wage drift

the propensity for employees' actual earnings to rise faster than increases in their WAGE RATE. This tends to occur when there is full employment or when there are labour shortages in particular labour markets, and often results from informal bargaining between workers, their representatives (SHOP STEWARDS) and managers supplementing formal COLLECTIVE BARGAINING. It was considered to be a widespread problem in the UK in the 1960s and contributed to the decision to create a Royal Commission to investigate the state of UK INDUSTRIAL RELATIONS (See DONOVAN COMMISSION). See PRICES AND INCOMES POLICY, PAY, PAYMENT BY RESULTS.

wage drift
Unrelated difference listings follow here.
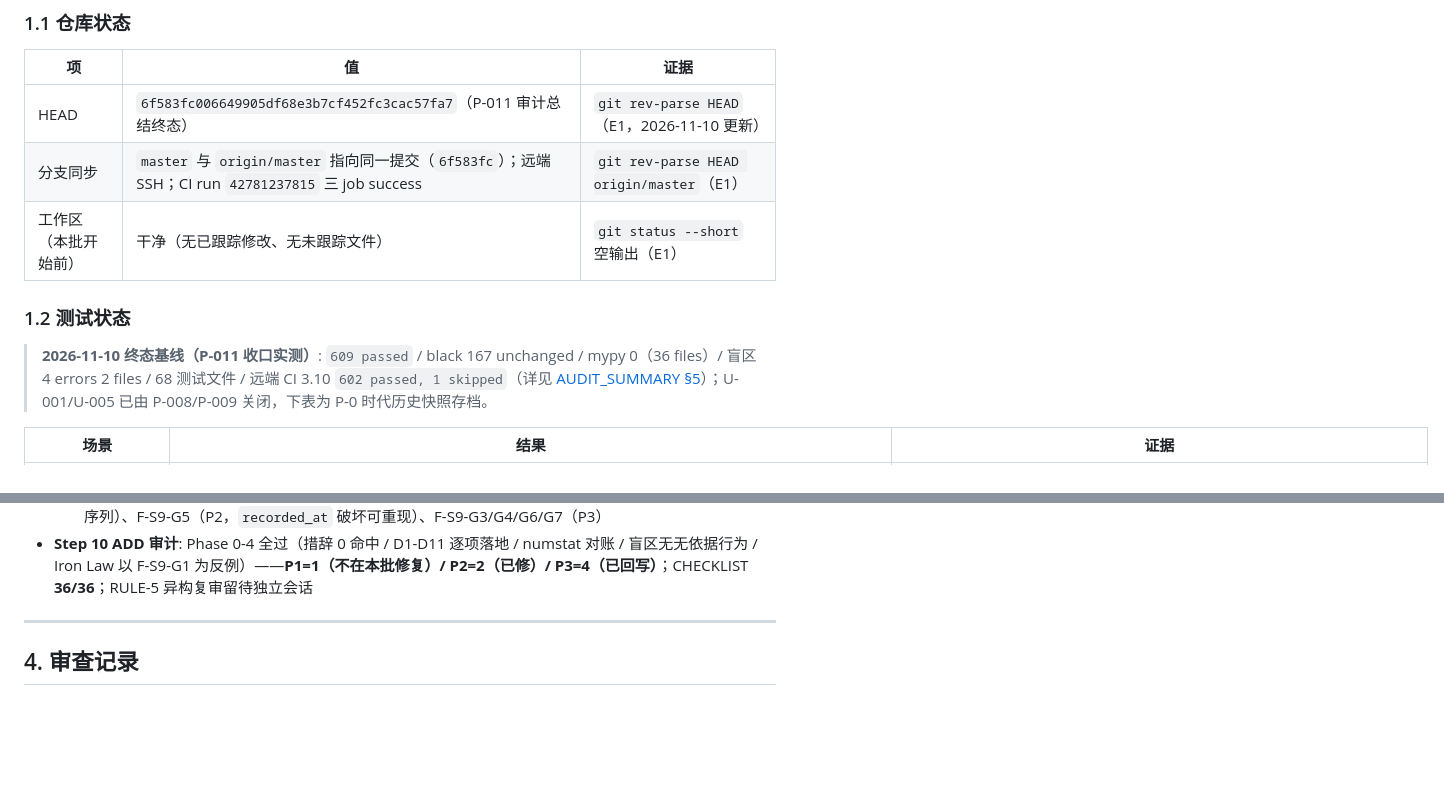
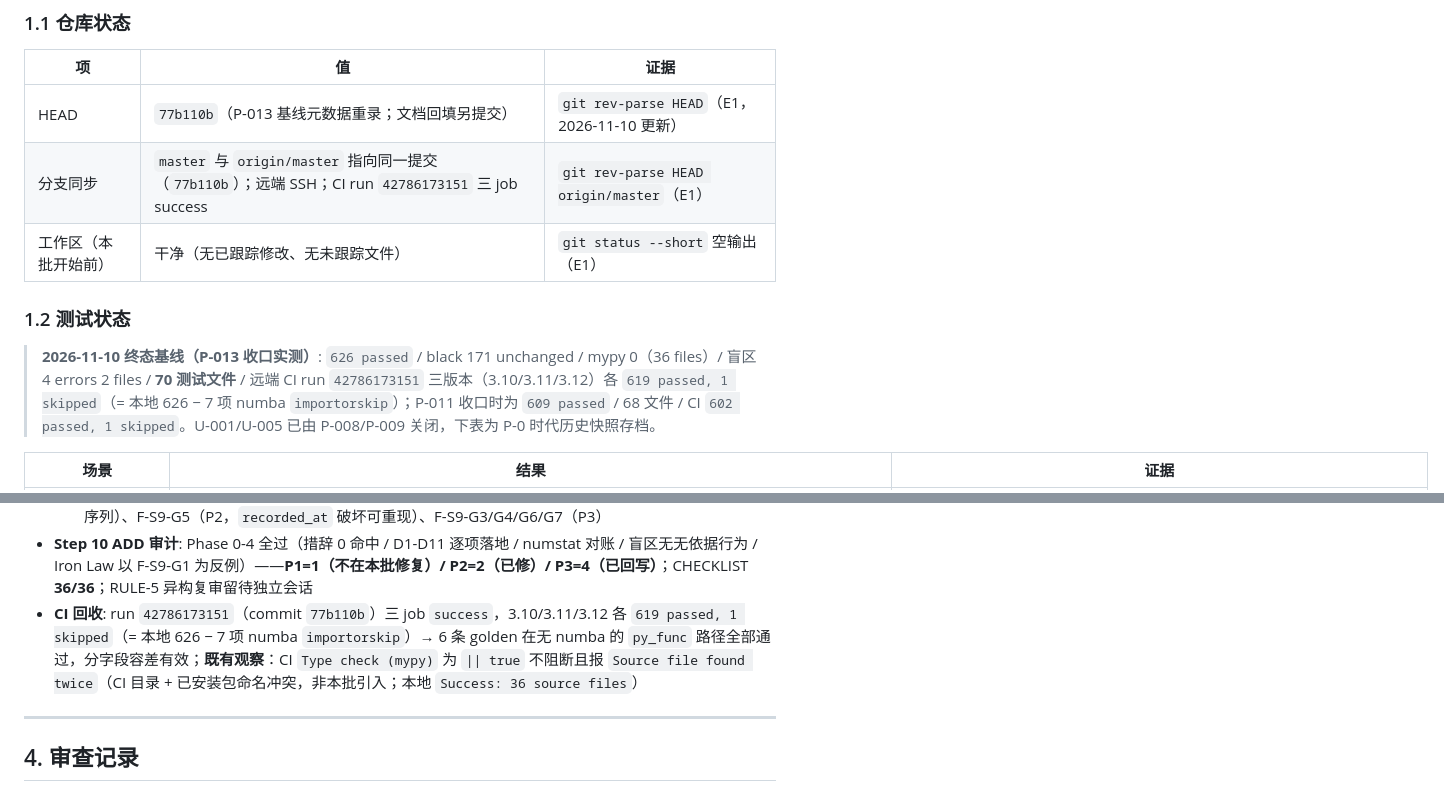
Before and after one commit to StormstoutLau/Factor_Trading, a Markdown page: docs/PROGRESS.md, 2 parts joined by grey strips. Rendered like a GitHub page; blank space fills up the shorter version.

```diff
--- a/docs/PROGRESS.md
+++ b/docs/PROGRESS.md
@@ -14,13 +14,13 @@
 
 | 项 | 值 | 证据 |
 |----|----|------|
-| HEAD | `6f583fc006649905df68e3b7cf452fc3cac57fa7`（P-011 审计总结终态） | `git rev-parse HEAD`（E1，2026-11-10 更新） |
-| 分支同步 | `master` 与 `origin/master` 指向同一提交（`6f583fc`）；远端 SSH；CI run `42781237815` 三 job success | `git rev-parse HEAD origin/master`（E1） |
+| HEAD | `77b110b`（P-013 基线元数据重录；文档回填另提交） | `git rev-parse HEAD`（E1，2026-11-10 更新） |
+| 分支同步 | `master` 与 `origin/master` 指向同一提交（`77b110b`）；远端 SSH；CI run `42786173151` 三 job success | `git rev-parse HEAD origin/master`（E1） |
 | 工作区（本批开始前） | 干净（无已跟踪修改、无未跟踪文件） | `git status --short` 空输出（E1） |
 
 ### 1.2 测试状态
 
-> **2026-11-10 终态基线（P-011 收口实测）**: `609 passed` / black 167 unchanged / mypy 0（36 files）/ 盲区 4 errors 2 files / 68 测试文件 / 远端 CI 3.10 `602 passed, 1 skipped`（详见 [AUDIT_SUMMARY §5](AUDIT_SUMMARY_backtest_validation.md)）；U-001/U-005 已由 P-008/P-009 关闭，下表为 P-0 时代历史快照存档。
+> **2026-11-10 终态基线（P-013 收口实测）**: `626 passed` / black 171 unchanged / mypy 0（36 files）/ 盲区 4 errors 2 files / **70 测试文件** / 远端 CI run `42786173151` 三版本（3.10/3.11/3.12）各 `619 passed, 1 skipped`（= 本地 626 − 7 项 numba `importorskip`）；P-011 收口时为 `609 passed` / 68 文件 / CI `602 passed, 1 skipped`。U-001/U-005 已由 P-008/P-009 关闭，下表为 P-0 时代历史快照存档。
 
 | 场景 | 结果 | 证据 |
 |------|------|------|
@@ -479,6 +479,7 @@ L2 两项 + L4 全部落地 → P-011 golden 全局基线 → P-011 统计规范
   - **V10 防护**：脏工作区 / `CI=true` 均拒绝录制（exit=1）
   - **实施期发现 7 项**：**F-S9-G1（P1，停牌路径账目缺陷 → 另立 P-014）**、F-S9-G2（P2，涨停构造污染价格序列）、F-S9-G5（P2，`recorded_at` 破坏可重现）、F-S9-G3/G4/G6/G7（P3）
 - **Step 10 ADD 审计**: Phase 0-4 全过（措辞 0 命中 / D1-D11 逐项落地 / numstat 对账 / 盲区无无依据行为 / Iron Law 以 F-S9-G1 为反例）——**P1=1（不在本批修复）/ P2=2（已修）/ P3=4（已回写）**；CHECKLIST **36/36**；RULE-5 异构复审留待独立会话
+- **CI 回收**: run `42786173151`（commit `77b110b`）三 job `success`，3.10/3.11/3.12 各 `619 passed, 1 skipped`（= 本地 626 − 7 项 numba `importorskip`）→ 6 条 golden 在无 numba 的 `py_func` 路径全部通过，分字段容差有效；**既有观察**：CI `Type check (mypy)` 为 `|| true` 不阻断且报 `Source file found twice`（CI 目录 + 已安装包命名冲突，非本批引入；本地 `Success: 36 source files`）
 
 ---
 
```
Also changed, not shown: docs/CHECKLIST_golden_baseline.md (+2 -2 lines).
see EARNINGS DRIFT.
References in periodicals archive ?
159) has shown that between 1975 and 1979, there was hardly any wage drift and, in that sense, the system had worked.
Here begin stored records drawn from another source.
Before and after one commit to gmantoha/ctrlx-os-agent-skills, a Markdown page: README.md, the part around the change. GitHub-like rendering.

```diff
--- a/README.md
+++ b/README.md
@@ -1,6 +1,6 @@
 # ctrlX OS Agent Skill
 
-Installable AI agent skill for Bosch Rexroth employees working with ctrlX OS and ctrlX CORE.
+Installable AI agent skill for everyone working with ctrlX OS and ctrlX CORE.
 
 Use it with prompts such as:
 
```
In a move likely to infuriate transport unions, Sir Roy's team also called for a review of many aspects of staffing and working practices, claiming that there had been "excessive wage drift and inefficient working practices" in the industry.
With the labour market still soft and inflation low, wage drift will also be limited.
For example, according to Holmlund and Skedinger (1990), wage drift in the Nordic countries accounted for almost 50% of total hourly wage increases for mining and manufacturing workers in the 1970s and 1980s.
Wage drift through 2001 was thus higher than projected.
According to the bank report, "On the basis of current wage agreements, an assumed 1 percent wage drift, and the central bank's inflation forecast, real wages during the first quarter of 2003 will be marginally higher than at the beginning of 2002, up about 0.
Far from being a marginal phenomenon, wage drift has played a major role in wage formation if we consider the proportion of wage increases resulting from it.
Our forecast of a considerable increase in unemployment next year will also reduce wage pressure and slower output growth implies substantially lower wage drift via a large decline in overtime hours worked (although productivity related pay deals will have an opposite, but much smaller, effect on wage drift as output per head recovers).
First, wage drift can make die industrial system very costly, and wages are of increasing salience to firms in an increasingly interdependent and fiercely competitive world.
5 percent for the member unions concerned; this increase would include the wage drift and reduction in working hours expected by the parties.
Both interview and econometric results strongly support the hypothesis that rising real wages reflect neither productivity improvements nor wage drift, but the loss of the state industrial labor monopsony.
Two arguments have been offered for this current settlements, so their index will lag by around 6 months; secondly wage drift above settlements will have been eroded as productivity and output growth have slowed down.